Earthquake Prone Building Information
New Zealand has a relatively high earthquake risk so it is important for safety reasons that buildings are built or upgraded to be safe in an earthquake.
Heritage EQUIP Fund
Funding is available to support earthquake strengthening of earthquake prone heritage buildings. For more information see our Earthquake Prone Heritage Buildings page.
The Government enacted the Building (Earthquake-prone Buildings) Amendment Act 2016 on 13 May 2016. An overview is available on the Ministry of Business, Innovation and Employment’s Building Performance website.
MBIE is seeking public submissions on its Earthquake-prone building regulations and methodology which will clarify how the requirements of the Act are to be met. The submission deadline has been extended to 10 February 2017 in response to the Kaikoura earthquakes. It is anticipated that this new law will come into effect on 1 July 2017.
In the meantime, the Building Act 2004 and Councils existing policy remain in place.
List of Earthquake Prone Buildings
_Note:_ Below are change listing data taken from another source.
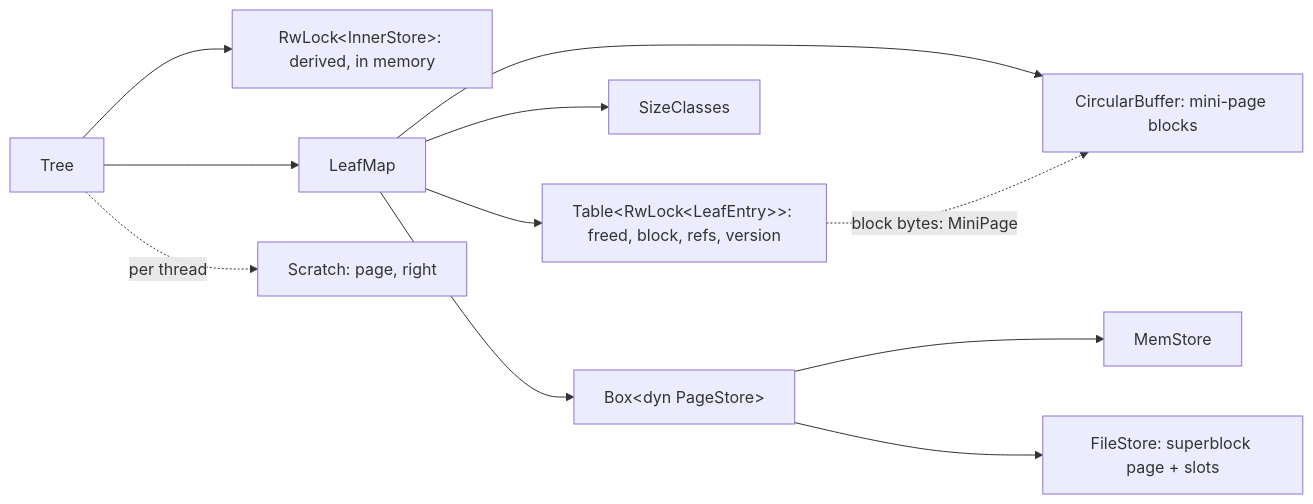
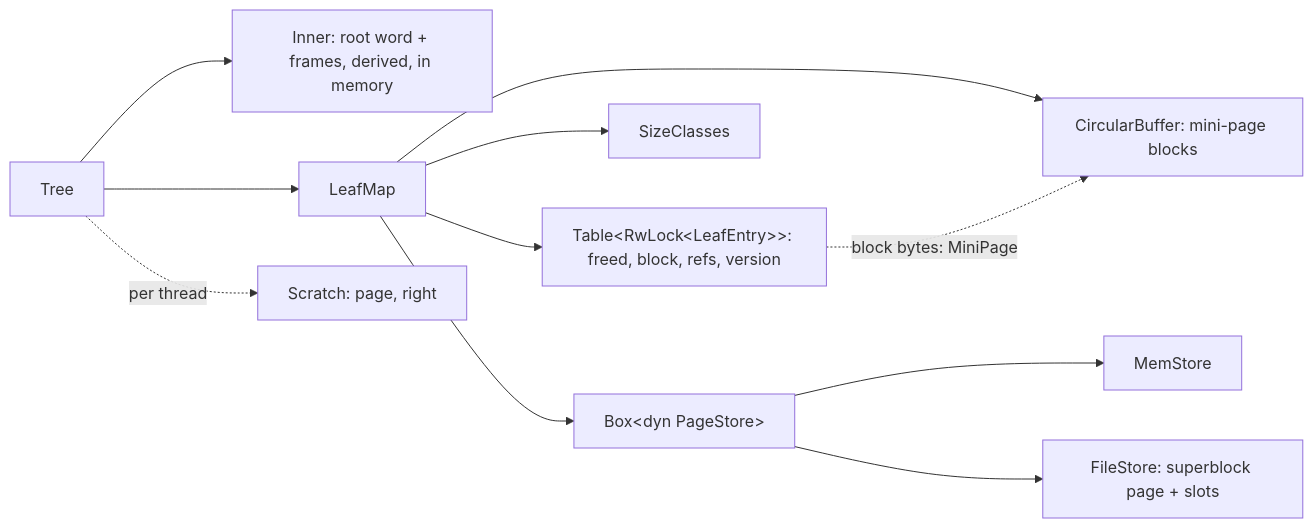
One commit to raydatray/peppydb changed the first of 2 diagrams in docs/design/bf-tree-leaf-store.md. Above: the diagram before and after it, drawn with Mermaid. The commit also changed other lines of this file and 7 other files, not shown here.

````diff
--- a/docs/design/bf-tree-leaf-store.md
+++ b/docs/design/bf-tree-leaf-store.md
@@ -18,13 +18,13 @@
 ```mermaid
 flowchart LR
-    Tree --> Inner["RwLock&lt;InnerStore&gt;: derived, in memory"]
+    Tree --> Inner["Inner: root word + frames, derived, in memory"]
     Tree --> Map["LeafMap"]
     Map --> E["Table&lt;RwLock&lt;LeafEntry&gt;&gt;: freed, block, refs, version"]
     Map --> CB["CircularBuffer: mini-page blocks"]
     Map --> C["SizeClasses"]
     Map --> PS["Box&lt;dyn PageStore&gt;"]
     E -. "block bytes: MiniPage" .-> CB
     PS --> Mem["MemStore"]
     PS --> File["FileStore: superblock page + slots"]
     Tree -. per thread .-> S["Scratch: page, right"]
 ```
````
You can find a list of buildings identified as earthquake-prone on this page.
Occupying Earthquake Prone Buildings
Should we continue to occupy our building if it has an evaluated strength less than 33%NBS (new building standard)?
Building owners are primarily responsible for safety and compliance of their buildings and each case needs to be considered on it’s own merits.
The mitigation of earthquake risk in buildings needs to be considered in terms of what needs to be undertaken in the short-term and what can be carried out over a period of years as part of a longer-term risk reduction programme.
The Building Act 2004 allows unrestricted use of earthquake prone buildings (some exceptions in Canterbury area). However, the Health and Safety in Employment Act 1992 (HSE) does place responsibility on building owners and business managers to take all practicable steps to eliminate, isolate or minimise hazards in the context of current knowledge.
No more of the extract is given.